Momentum and trend following models have been incorrectly marketed as able to "earn the upside without the downside." In practice, momentum models have historically imposed a very real cost for side-stepping severe stock losses like 2008. The cost is paid through false-positive signals that whipsaw investors when trends slightly turn negative, but a larger correction doesn't develop.
Imagine you know that a coin has a 25% probability of landing on heads. If you were offered a payoff of $0.50 per heads and $1 per tails, you should always bet on tails since it has a higher expected value. The expected value of betting on tails is its probability of 75% multiplied by its payoff of $1, or $0.75 per coin toss. This is greater than the $0.125 expected value (25% * $0.50) of betting on heads.
Now let's say the payoffs were skewed, still paying the same $1 for tails, but now $5 for heads. The expected value of betting on heads changes from $0.125 (25% * $0.50) to $1.25 (25% * $5). This is greater than the $0.75 expected value of tails. In the long run, you'd make more money by betting on heads, regardless of its lower 25% probability.
The purpose of the coin flip example is to show that the payoff matters just as much as an event's probability. To extend the coin flip example with market data, the table below shows every time over the past 25 years that absolute momentum has been negative for U.S. stocks.
U.S. stocks are represented by VTI and then VTSMX. The absolute momentum metric is an average of 3-month, 6-month, 9-month, 12-month, and 15-month momentum. This average momentum number is then compared to the average momentum of short-term Treasuries. Short-term Treasuries are represented by SHV and then VFISX. U.S. stocks are said to have negative momentum if their average momentum is lower than short-term Treasuries.
The table shows how long absolute momentum was negative for U.S. stocks and their performance during that time window. The table also shows the dollar value of gains lost when stocks rose and the dollar value of losses avoided when stocks fell during the negative momentum window. Dollar values are for a hypothetical $1,000,000 position each time period. Observing only what happens between two points of time hides the volatility in the middle, so drawdown data is also included.
For example, from 7/1/1994 to 8/5/1994, U.S. stocks rose 2.6%. An absolute momentum model 100% in U.S. stocks would thus lose out on 2.6% in gains (or $26,150) since it would be out of the market. This is a false-positive momentum signal.

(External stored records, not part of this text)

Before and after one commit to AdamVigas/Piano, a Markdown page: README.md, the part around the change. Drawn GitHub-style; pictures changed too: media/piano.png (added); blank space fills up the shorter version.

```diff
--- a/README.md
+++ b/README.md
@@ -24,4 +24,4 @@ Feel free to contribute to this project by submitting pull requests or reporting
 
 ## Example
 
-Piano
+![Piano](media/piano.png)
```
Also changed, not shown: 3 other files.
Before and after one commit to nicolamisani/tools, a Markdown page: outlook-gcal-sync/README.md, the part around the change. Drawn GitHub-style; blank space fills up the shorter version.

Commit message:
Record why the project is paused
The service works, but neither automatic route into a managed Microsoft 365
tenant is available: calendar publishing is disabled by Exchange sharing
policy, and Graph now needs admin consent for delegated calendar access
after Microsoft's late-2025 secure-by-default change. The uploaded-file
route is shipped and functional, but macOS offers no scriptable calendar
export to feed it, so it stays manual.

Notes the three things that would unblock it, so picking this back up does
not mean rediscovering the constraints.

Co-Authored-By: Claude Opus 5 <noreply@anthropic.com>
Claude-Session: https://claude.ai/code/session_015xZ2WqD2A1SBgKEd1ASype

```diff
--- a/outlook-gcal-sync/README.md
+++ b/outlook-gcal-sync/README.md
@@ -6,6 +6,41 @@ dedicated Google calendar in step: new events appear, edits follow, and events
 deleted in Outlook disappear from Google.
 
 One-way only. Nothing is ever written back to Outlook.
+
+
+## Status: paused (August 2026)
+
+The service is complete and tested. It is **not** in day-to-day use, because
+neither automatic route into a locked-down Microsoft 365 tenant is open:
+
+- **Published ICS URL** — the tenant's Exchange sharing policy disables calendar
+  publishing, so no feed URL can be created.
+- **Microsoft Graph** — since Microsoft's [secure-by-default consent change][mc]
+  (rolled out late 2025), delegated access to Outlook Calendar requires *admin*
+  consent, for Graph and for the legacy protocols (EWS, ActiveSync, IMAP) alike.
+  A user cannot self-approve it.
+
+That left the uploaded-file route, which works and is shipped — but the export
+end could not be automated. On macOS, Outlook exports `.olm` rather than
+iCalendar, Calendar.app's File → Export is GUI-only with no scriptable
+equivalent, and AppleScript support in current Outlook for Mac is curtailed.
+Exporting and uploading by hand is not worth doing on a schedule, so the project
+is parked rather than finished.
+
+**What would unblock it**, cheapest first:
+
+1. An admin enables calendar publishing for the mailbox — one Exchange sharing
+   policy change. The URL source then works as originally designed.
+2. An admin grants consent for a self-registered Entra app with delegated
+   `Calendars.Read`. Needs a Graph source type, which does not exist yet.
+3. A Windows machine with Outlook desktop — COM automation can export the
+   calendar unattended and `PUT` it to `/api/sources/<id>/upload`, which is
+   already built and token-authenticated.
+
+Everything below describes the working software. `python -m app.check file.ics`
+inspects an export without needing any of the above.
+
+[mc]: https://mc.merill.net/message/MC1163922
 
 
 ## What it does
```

On the other hand, from 9/29/2000 to 6/13/2003, U.S. stocks fell -27.8%. The same momentum model avoided $278,303 in losses and a substantially large drawdown. This is a "correct" momentum signal since a larger correction materialized.
Returning to the coin flip example, the graph below shows the percentage of correct and false-positive momentum signals from the above momentum data on U.S. stocks.
The payoffs chart shows the average gain lost and the average loss avoided.
A false-positive signal should be an investor's baseline expectation when they're using trend or momentum strategies. The asymmetry between gains lost and losses avoided is partly why momentum has been coined the "single biggest embarrassment" to the efficient market theory. This article solely looked at U.S. stocks, but there's an ample amount of evidence on the persistence of momentum over many decades and across many asset classes.
Momentum and trend strategies are not a cure-all that allows you to participate in 100% of stock market gains without any downside. They have historically allowed you to capture a majority of the upside, but at the cost of occasional false-positives. I personally consider this a price worth paying to have a high probability of avoiding large future losses.
Let me know in the comments below if you have any questions, I'm happy to help out.
Disclosure: I am/we are long VTI. I wrote this article myself, and it expresses my own opinions. I am not receiving compensation for it. I have no business relationship with any company whose stock is mentioned in this article.
Additional disclosure: U.S. stock data is historical dividend adjusted data for VTI and VTSMX. Returns shown are total returns net of fund expense ratios but do not reflect management or trading fees. The results are hypothetical simulated results and are not an indicator of future results. Movement Capital (MVMT Capital LLC) is a registered investment advisor. Advisory services are only offered to clients or prospective clients where Movement Capital is properly licensed or exempt from licensure. This article is solely for informational purposes. Investments involve risk and are not guaranteed. No advice may be rendered by Movement Capital unless a client agreement is in place.